By creatively mixing apples and oranges.  During last year's budget debate, Supervisor Grace redefined the term "town tax." Whereas traditionally, the "town tax" applied only to the general, highway and library funds, Supervisor Grace said the town tax also included certain special district taxes.

 

By redefining terms, Supervisor Grace was able to use the decreases in the tax rates for the refuse and water districts to mask the 4.64% increase in the town tax. And by doing that, he turned a 4.64% tax rate increase liability into an "historic" 3.37% tax rate decrease.

 

2014 Budget  

Supervisor Grace has reversed himself.
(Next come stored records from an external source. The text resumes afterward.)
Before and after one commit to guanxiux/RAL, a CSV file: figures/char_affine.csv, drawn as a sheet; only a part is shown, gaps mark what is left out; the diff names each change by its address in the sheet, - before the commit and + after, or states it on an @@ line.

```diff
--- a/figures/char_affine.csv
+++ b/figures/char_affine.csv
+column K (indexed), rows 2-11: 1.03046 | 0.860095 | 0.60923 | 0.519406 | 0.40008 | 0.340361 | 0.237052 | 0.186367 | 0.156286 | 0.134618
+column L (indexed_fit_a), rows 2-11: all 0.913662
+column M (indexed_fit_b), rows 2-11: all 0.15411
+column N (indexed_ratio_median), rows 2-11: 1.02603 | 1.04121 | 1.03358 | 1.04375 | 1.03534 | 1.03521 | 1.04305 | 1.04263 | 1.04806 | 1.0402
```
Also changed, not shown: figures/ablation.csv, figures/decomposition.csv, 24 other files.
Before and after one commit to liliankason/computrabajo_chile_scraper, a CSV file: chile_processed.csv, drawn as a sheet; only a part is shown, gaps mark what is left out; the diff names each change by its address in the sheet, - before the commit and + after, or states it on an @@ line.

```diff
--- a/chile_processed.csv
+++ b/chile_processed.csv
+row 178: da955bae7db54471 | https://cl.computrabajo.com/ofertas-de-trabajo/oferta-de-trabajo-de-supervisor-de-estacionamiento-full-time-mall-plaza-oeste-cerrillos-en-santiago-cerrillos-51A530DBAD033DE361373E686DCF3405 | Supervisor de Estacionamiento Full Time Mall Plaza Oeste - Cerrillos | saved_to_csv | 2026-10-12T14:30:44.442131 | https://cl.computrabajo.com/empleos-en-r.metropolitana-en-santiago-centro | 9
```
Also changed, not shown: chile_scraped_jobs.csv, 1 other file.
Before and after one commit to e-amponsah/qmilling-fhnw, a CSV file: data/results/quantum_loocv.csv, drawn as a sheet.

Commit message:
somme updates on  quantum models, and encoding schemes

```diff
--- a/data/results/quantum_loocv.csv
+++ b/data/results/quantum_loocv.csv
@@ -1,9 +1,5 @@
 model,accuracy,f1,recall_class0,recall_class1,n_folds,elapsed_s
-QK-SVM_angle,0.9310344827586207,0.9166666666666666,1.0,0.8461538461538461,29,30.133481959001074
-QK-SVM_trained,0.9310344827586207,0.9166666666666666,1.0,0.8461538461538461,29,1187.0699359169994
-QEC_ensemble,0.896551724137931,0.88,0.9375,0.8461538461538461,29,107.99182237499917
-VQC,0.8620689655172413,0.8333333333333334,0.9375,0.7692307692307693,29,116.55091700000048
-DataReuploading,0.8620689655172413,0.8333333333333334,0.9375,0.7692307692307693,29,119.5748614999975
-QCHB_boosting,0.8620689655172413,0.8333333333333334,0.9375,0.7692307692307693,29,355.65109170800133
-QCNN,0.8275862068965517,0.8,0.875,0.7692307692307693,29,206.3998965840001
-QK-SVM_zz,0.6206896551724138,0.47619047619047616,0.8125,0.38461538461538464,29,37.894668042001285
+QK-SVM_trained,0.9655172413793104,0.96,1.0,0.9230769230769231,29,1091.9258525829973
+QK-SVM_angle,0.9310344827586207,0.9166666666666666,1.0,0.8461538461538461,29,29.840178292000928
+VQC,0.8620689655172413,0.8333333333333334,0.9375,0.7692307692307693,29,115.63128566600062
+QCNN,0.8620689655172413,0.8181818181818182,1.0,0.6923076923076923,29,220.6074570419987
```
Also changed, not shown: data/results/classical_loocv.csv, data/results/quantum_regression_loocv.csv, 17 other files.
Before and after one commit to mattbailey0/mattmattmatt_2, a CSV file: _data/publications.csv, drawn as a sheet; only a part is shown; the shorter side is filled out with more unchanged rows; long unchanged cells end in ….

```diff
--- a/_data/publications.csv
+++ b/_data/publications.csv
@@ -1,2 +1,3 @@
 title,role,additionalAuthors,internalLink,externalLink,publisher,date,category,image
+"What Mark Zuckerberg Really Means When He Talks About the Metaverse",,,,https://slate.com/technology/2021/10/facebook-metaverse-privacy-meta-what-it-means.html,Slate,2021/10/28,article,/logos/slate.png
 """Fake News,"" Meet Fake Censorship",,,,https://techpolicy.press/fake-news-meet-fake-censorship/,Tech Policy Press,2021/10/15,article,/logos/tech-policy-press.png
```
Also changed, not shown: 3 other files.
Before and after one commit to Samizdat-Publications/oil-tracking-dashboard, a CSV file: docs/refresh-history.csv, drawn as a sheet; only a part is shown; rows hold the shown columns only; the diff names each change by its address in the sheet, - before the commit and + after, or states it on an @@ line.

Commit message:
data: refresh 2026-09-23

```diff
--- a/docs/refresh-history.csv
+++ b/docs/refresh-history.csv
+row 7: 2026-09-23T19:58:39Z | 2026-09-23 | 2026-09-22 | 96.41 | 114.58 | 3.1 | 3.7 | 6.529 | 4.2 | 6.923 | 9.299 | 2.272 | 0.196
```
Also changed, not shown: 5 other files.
He's now saying that the "town tax" applies only to general, highway and library funds, probably because his 2014 Tentative Budget calls for a 0.46% reduction in the "town tax." The decrease translates to a $3.03 tax savings for the typical homeowner with a house assessed at $10,000.

 

How did he achieve the decrease?  Again, by relying on one-shot revenues, overly optimistic revenue projections, excessive charges for the water, refuse and Hallocks Mill sewer districts — and this time — an unprecedented transfer of $1.2 million from fund balance, more than double the fund balance used in the 2013 budget.

 

If only half that amount of fund balance was used, a more modest $600,000, the town tax rate would increase 2.8%.

 

(Actually, the Supervisor proposes taking a grand total of $3 million in fund balance monies from eight separate budget funds, including $1.4 million from the water district fund balance, more than double what he took from the district's fund balance for the 2013 budget.  See page 11 of the 2014 budget.)

 

Relying on a one-shot infusion of $1.2 million from fund balance to achieve a one-time 0.46% decrease in the town tax rate is especially problematic for the 2015 budget because:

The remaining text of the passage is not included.